See how the sleeve looks like the letter D? This extra space will make your quilt hang straight after a rod is inserted in the sleeve. You’ll sew the sleeve to your quilt where these creases are. That way, this D space is preserved, and there will be room for the hanging rod later on.
Sewing the sleeve to a quilt that’s already bound
Follow these steps to attach the sleeve to a quilt that’s already quilted and bound.
8. Pin the sleeve at the crease, 1/2” from the top of your quilt
Pin the bottom of the sleeve as well, taking care to retain the D shape.
9. Hand-sew the top and bottom of the sleeve to the quilt
Sew the top edge, then the bottom edge. Use a matching thread--I've sewn this sleeve using a contrasting thread so you can see the stitching.
You can use slightly larger stitches if the sleeve is a temporary one, but remember that the entire weight of your quilt will be held by this sleeve, so you do not want it to rip away from the quilt. I normally use the blind (applique) stitch to attach the sleeve.
10. Sew down the ends of the sleeve
Hand-sew the side ends of the sleeve to the quilt so the hanging rod doesn’t get caught up at the edges when the rod is inserted. This makes it easier to run a rod quickly through the sleeve and not along the back of your quilt!
Sewing a sleeve to a quilt before it’s bound
Follow these steps to attach a sleeve to a quilt that has been quilted but not yet bound.
8. Pin the top edge of the sleeve at the crease to the top edge of your quilt.
9. Using a 1/8” seam, sew the sleeve to the top of the quilt.
This seam will be covered later by your binding.
10. Pin the bottom of the sleeve to the quilt, being careful to retain the D shape.
11. Hand-sew the bottom of the sleeve to the quilt.
I normally use the blind (applique) stitch to attach the sleeve.

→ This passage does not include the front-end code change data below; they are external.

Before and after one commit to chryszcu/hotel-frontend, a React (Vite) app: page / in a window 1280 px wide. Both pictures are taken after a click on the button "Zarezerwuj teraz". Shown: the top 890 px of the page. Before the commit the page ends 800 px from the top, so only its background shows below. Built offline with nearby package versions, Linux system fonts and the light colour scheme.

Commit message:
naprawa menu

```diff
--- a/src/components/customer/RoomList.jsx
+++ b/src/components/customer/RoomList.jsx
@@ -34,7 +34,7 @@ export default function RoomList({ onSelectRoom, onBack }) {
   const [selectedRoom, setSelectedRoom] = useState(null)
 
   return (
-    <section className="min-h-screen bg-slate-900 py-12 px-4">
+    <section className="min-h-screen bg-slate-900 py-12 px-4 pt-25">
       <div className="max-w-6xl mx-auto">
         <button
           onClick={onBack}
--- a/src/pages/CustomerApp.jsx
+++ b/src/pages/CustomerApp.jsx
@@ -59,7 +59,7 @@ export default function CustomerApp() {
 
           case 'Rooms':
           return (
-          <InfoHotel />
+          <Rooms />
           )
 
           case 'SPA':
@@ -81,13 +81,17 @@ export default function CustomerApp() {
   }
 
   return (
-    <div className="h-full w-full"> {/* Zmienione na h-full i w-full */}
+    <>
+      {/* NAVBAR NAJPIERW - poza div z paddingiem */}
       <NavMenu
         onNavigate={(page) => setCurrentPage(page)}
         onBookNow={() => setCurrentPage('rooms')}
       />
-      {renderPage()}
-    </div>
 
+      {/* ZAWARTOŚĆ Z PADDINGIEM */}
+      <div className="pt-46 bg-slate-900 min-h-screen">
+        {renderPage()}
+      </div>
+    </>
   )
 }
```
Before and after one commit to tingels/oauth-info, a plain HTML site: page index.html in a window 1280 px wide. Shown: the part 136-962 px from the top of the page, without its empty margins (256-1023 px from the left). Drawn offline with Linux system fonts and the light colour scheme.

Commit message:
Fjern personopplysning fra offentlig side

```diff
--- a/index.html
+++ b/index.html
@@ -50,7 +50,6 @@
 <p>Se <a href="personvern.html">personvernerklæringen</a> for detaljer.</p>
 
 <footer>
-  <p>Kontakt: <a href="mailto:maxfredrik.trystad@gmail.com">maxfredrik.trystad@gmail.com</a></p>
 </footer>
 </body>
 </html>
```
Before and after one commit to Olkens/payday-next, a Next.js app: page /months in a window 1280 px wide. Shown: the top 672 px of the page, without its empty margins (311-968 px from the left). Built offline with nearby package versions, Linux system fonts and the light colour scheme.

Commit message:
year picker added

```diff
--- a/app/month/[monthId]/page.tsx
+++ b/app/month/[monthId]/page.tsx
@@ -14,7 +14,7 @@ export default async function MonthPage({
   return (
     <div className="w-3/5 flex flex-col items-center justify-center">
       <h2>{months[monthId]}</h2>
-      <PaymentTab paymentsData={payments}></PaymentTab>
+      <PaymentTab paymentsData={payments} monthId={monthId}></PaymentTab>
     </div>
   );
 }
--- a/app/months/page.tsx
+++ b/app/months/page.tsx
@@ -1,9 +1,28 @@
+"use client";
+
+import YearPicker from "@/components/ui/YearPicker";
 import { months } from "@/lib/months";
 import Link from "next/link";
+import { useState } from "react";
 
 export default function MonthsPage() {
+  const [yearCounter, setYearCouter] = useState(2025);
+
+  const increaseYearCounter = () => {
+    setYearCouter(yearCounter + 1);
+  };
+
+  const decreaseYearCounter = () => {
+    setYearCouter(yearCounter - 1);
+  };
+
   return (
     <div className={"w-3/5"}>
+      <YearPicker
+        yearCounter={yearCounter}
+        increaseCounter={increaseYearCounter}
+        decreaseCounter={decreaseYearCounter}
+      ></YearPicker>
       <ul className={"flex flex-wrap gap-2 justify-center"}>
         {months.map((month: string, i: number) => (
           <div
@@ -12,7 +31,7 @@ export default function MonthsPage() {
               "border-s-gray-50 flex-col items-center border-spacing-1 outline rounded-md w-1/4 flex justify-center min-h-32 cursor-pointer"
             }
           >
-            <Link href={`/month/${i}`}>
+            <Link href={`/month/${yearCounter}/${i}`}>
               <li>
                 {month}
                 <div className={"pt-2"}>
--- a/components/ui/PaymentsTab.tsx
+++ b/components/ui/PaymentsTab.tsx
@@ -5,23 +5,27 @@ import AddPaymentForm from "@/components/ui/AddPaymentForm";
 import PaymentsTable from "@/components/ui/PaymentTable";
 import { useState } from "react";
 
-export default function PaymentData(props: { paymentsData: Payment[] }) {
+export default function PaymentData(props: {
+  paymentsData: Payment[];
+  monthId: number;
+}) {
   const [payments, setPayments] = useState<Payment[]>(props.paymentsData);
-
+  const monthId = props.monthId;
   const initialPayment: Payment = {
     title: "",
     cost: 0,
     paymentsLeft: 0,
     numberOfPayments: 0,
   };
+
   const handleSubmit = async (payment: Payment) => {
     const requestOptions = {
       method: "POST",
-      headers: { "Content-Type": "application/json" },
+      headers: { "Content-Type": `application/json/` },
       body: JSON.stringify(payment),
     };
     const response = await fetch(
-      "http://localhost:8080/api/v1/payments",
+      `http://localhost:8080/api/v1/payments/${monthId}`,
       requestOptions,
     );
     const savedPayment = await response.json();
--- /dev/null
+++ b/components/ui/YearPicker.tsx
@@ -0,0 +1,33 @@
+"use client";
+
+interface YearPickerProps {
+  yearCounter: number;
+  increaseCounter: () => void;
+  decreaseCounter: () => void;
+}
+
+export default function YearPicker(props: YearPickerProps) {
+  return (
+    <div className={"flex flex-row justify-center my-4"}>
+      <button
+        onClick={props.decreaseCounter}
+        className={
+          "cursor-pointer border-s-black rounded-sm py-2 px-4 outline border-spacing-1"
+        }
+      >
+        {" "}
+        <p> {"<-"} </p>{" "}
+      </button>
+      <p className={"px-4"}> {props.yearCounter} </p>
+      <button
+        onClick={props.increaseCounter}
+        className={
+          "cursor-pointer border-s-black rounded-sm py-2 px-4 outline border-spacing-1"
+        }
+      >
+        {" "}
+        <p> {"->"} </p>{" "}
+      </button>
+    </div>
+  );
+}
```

Use a matching thread--I've sewn this sleeve using a contrasting thread so you can see the stitching.
12. Sew down the ends of the sleeve
Hand-sew the ends of the sleeve to the quilt so the hanging rod won’t slide along the back of your quilt and not into the sleeve when it’s inserted.